Chronic Unemployment. “How can they possibly call this a recovery when more than one in five people are still unemployed?” the financial director of a large utility recently asked me. As if to answer his own question, he added: “It’s a farce, an insult to the lowest intelligence.” As I recently reported, recovery-blessed Spain, not depression-hit Greece, currently boasts the three most unemployed regions in Europe. It is also the OECD member with the highest unemployment rate among the under-25s and the over-55s — once again, higher than Greece! In other words, Spain’s so-called recovery is the economic equivalent of Tacitus’ indelible line: “They make a desert and call it peace.”
A New Bank Bailout. Despite passing repeated ECB stress tests, Spain’s biggest banks, like most of Europe’s biggest banks, remain chronically undercapitalized. They are also home to massive and growing pools of festering debt. Recent estimates have put non-performing loans (NPLs) in Spain at around 9% to 10% of total bank credit – the equivalent, according to analysis by the Wall Street Journal, of approximately €120 billion. As I previously reported, while the IMF seems outwardly happy for Rajoy & Co to lure unsuspecting voters with the promise of across-the-board tax cuts, behind the scenes it is quietly preparing the groundwork for a new bank bailout – not just in Spain, but also in Italy.
Contagion from South America. Spain is by far the most exposed economy in the world to South America, a region that is slowing down. The region is the primary (if not sole) profit source of many of Spain’s biggest companies. Whereas HSBC, the world’s local bank, is withdrawing from the region as fast as it can pack its bags, Spain’s two biggest banks, Santander and BBVA, are doubling down on their bets. In September, if the Federal Reserve does the unthinkable – i.e. raise interests rates – it could well set off the mother of all capital outflows from across Latin America. If this happens, Spanish companies will feel the pain. Some may even need government assistance.
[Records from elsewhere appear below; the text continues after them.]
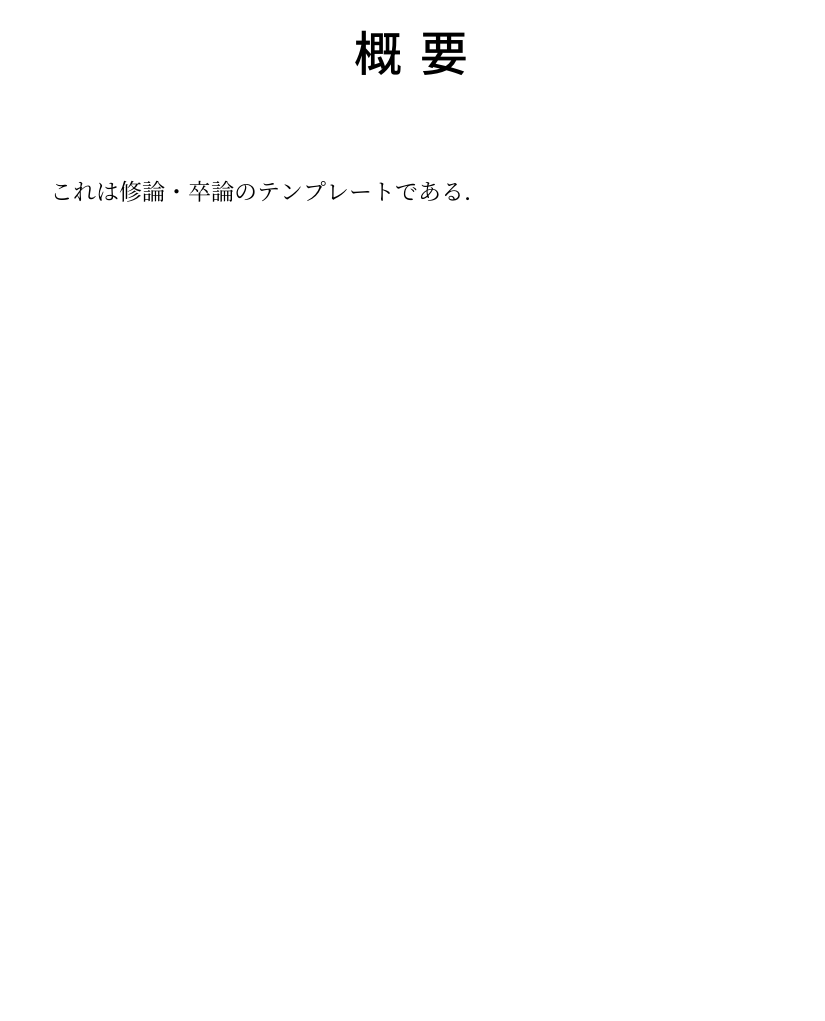
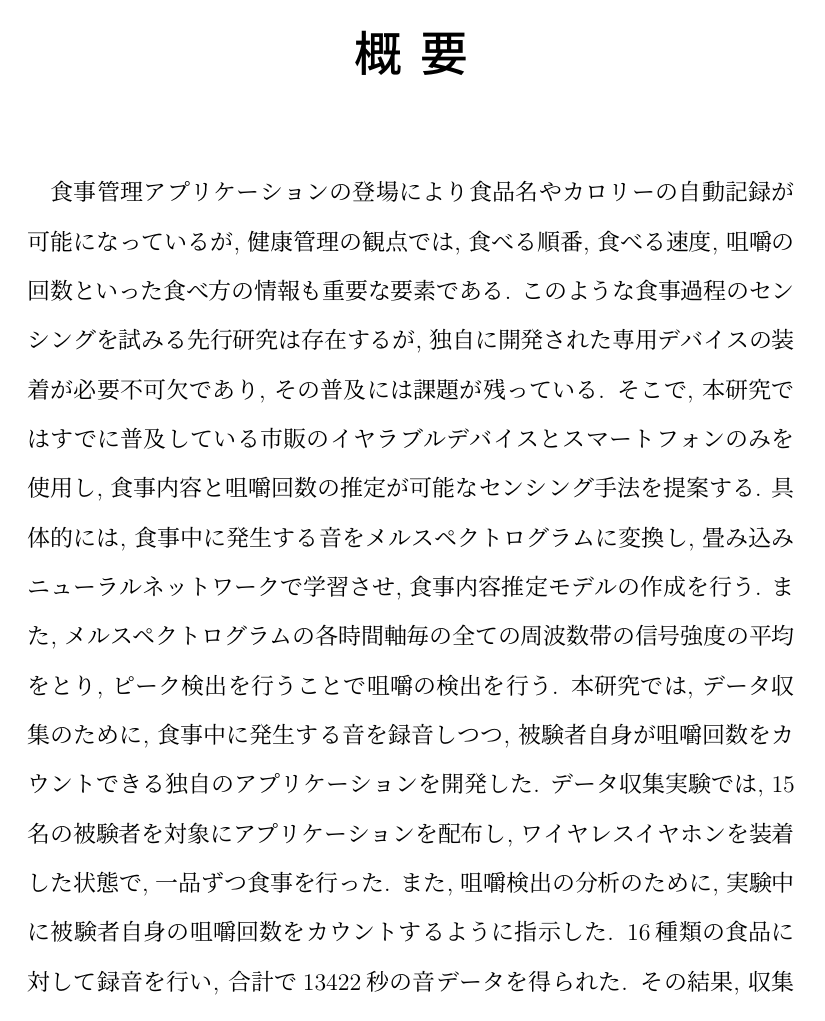
Before and after one commit to Alesion30/master_thesis, a LaTeX thesis (main.tex): page 2 of 23 before the commit and page 2 of 24 after it. Compiled offline with pLaTeX and dvipdfmx.

Commit message:
Update title and abstract in main.tex

```diff
--- a/main.tex
+++ b/main.tex
@@ -62,7 +62,7 @@
 % 文書基本情報
 %----------------------------------------------------------------------
 % タイトル
-\title{卒論・修論\\テンプレート}
+\title{イアラブルデバイスのマイクを用いた\\食事内容と咀嚼回数の推定手法の提案}
 
 % 著者
 \author{大平 祐大}
@@ -93,7 +93,7 @@
 % 概要
 %----------------------------------------------------------------------
 \begin{abstract}
- これは修論・卒論のテンプレートである．
+    食事管理アプリケーションの登場により食品名やカロリーの自動記録が可能になっているが, 健康管理の観点では, 食べる順番, 食べる速度, 咀嚼の回数といった食べ方の情報も重要な要素である. このような食事過程のセンシングを試みる先行研究は存在するが, 独自に開発された専用デバイスの装着が必要不可欠であり, その普及には課題が残っている. そこで, 本研究ではすでに普及している市販のイヤラブルデバイスとスマートフォンのみを使用し, 食事内容と咀嚼回数の推定が可能なセンシング手法を提案する. 具体的には, 食事中に発生する音をメルスペクトログラムに変換し, 畳み込みニューラルネットワークで学習させ, 食事内容推定モデルの作成を行う. また, メルスペクトログラムの各時間軸毎の全ての周波数帯の信号強度の平均をとり, ピーク検出を行うことで咀嚼の検出を行う. 本研究では, データ収集のために, 食事中に発生する音を録音しつつ, 被験者自身が咀嚼回数をカウントできる独自のアプリケーションを開発した. データ収集実験では, 15名の被験者を対象にアプリケーションを配布し, ワイヤレスイヤホンを装着した状態で, 一品ずつ食事を行った. また, 咀嚼検出の分析のために, 実験中に被験者自身の咀嚼回数をカウントするように指示した. 16種類の食品に対して録音を行い, 合計で13422秒の音データを得られた. その結果, 収集した音データで食事内容推定モデルを学習させたところ, 検証用の音データに対して, 精度$77.5\%$で食事内容を推定できることを確認した. また, 10秒間の音データに対して被験者がカウントした咀嚼回数とピーク検出回数との間の平均絶対値誤差$MAE$を算出したところ, $MAE = 4.9$を確認することができた.
 \end{abstract}
 
 %----------------------------------------------------------------------
```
Since becoming prime minister Rajoy has repeatedly stated that Spain is not Greece. Nor is it Uganda, he said at one point, with his usual level of tact and diplomacy. In many ways, Rajoy is right: although it may have similar levels of corruption to Greece, Spain boasts a much larger, more advanced economy with higher levels of productivity, better infrastructure and a much bigger external market. As such, comparing the two is an almost pointless task.
But that’s not to say that Spain doesn’t suffer from its own enormous, potentially crippling set of political and economic problems, most of which have been swept under the rug of political expedience. In other words, Spain is Spain and that in itself should be reason enough to worry.